** Opening RECORDS TO USE block **
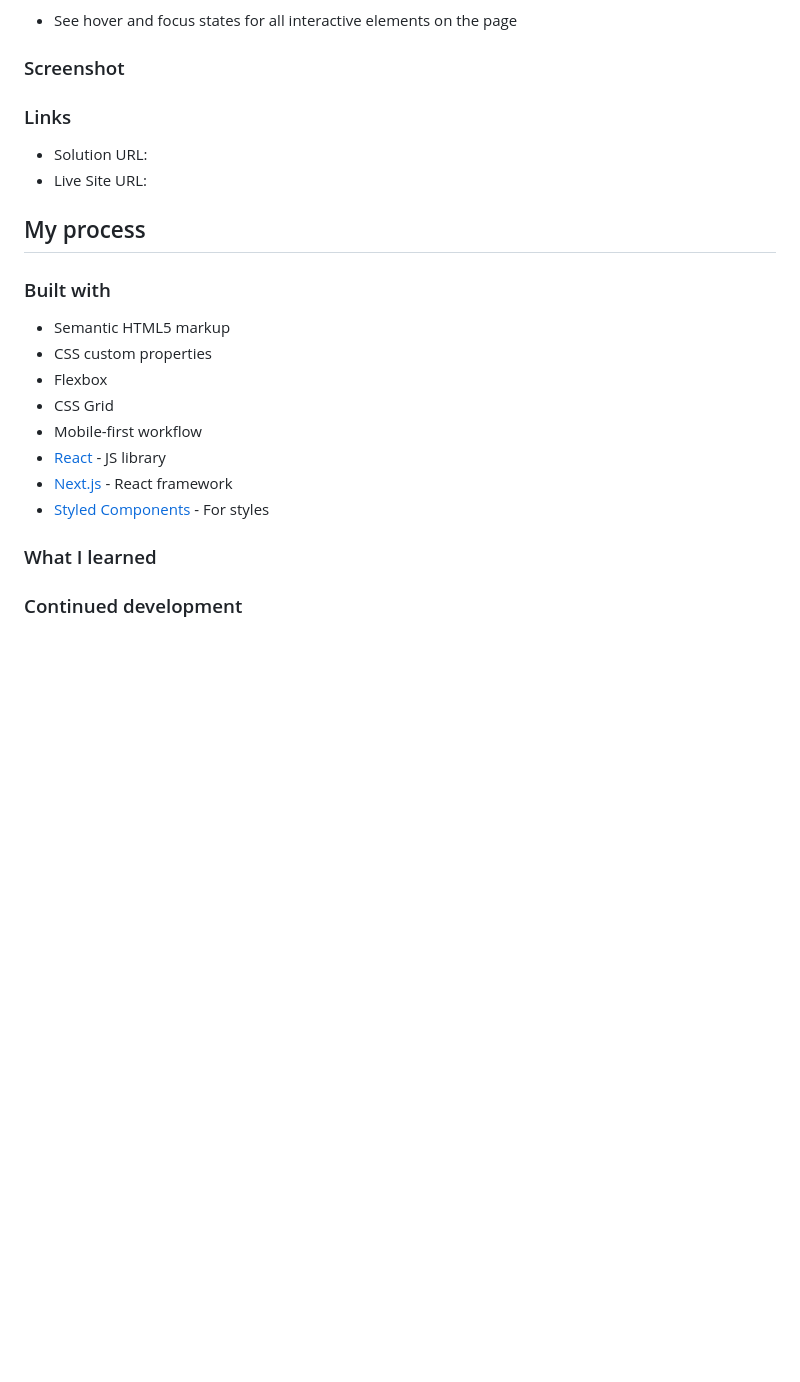
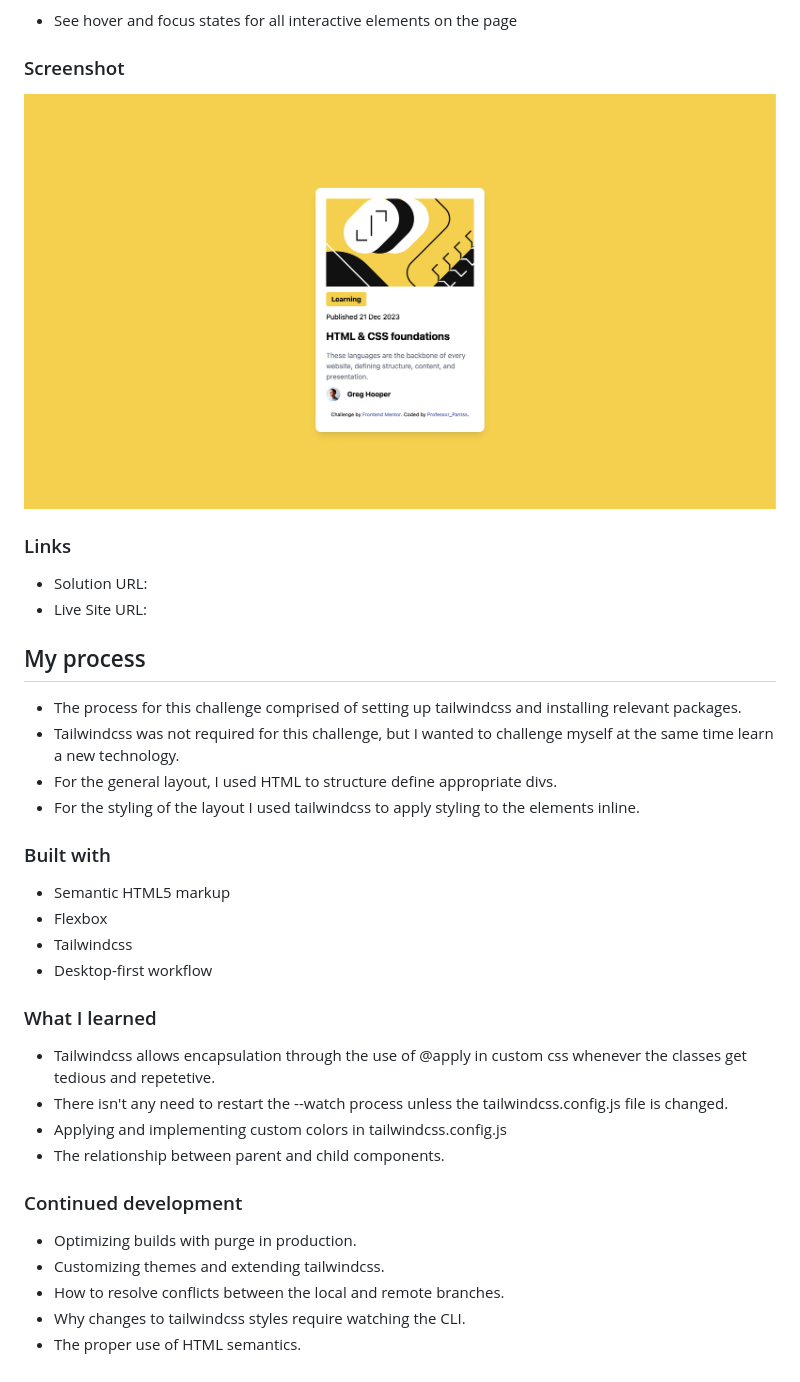
Before and after one commit to KabeloMaps/Blog-Preview-Card, a Markdown page: README.md, the part around the change. GitHub-like rendering; pictures changed too: image.png (added); blank space fills up the shorter version.

```diff
--- a/README.md
+++ b/README.md
@@ -18,6 +18,8 @@ Users should be able to:
 
 ### Screenshot
 
+![alt text](image.png)
+
 ### Links
 
 - Solution URL:
@@ -25,17 +27,29 @@ Users should be able to:
 
 ## My process
 
+- The process for this challenge comprised of setting up tailwindcss and installing relevant packages.
+- Tailwindcss was not required for this challenge, but I wanted to challenge myself at the same time learn a new technology.
+- For the general layout, I used HTML to structure define appropriate divs.
+- For the styling of the layout I used tailwindcss to apply styling to the elements inline.
+
 ### Built with
 
 - Semantic HTML5 markup
-- CSS custom properties
 - Flexbox
-- CSS Grid
-- Mobile-first workflow
-- [React](https://reactjs.org/) - JS library
-- [Next.js](https://nextjs.org/) - React framework
-- [Styled Components](https://styled-components.com/) - For styles
+- Tailwindcss
+- Desktop-first workflow
 
 ### What I learned
 
+- Tailwindcss allows encapsulation through the use of @apply in custom css whenever the classes get tedious and repetetive.
+- There isn't any need to restart the --watch process unless the tailwindcss.config.js file is changed.
+- Applying and implementing custom colors in tailwindcss.config.js
+- The relationship between parent and child components.
+
 ### Continued development
+
+- Optimizing builds with purge in production.
+- Customizing themes and extending tailwindcss.
+- How to resolve conflicts between the local and remote branches.
+- Why changes to tailwindcss styles require watching the CLI.
+- The proper use of HTML semantics.
```
Also changed, not shown: 3 other files.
** Closing RECORDS TO USE block **
→ ABOUT THIS EXERCISE:
Copy out all lines of the listing above that include "should".

→ EXPECTED ANSWER:
@@ -18,6 +18,8 @@ Users should be able to:
@@ -25,17 +27,29 @@ Users should be able to:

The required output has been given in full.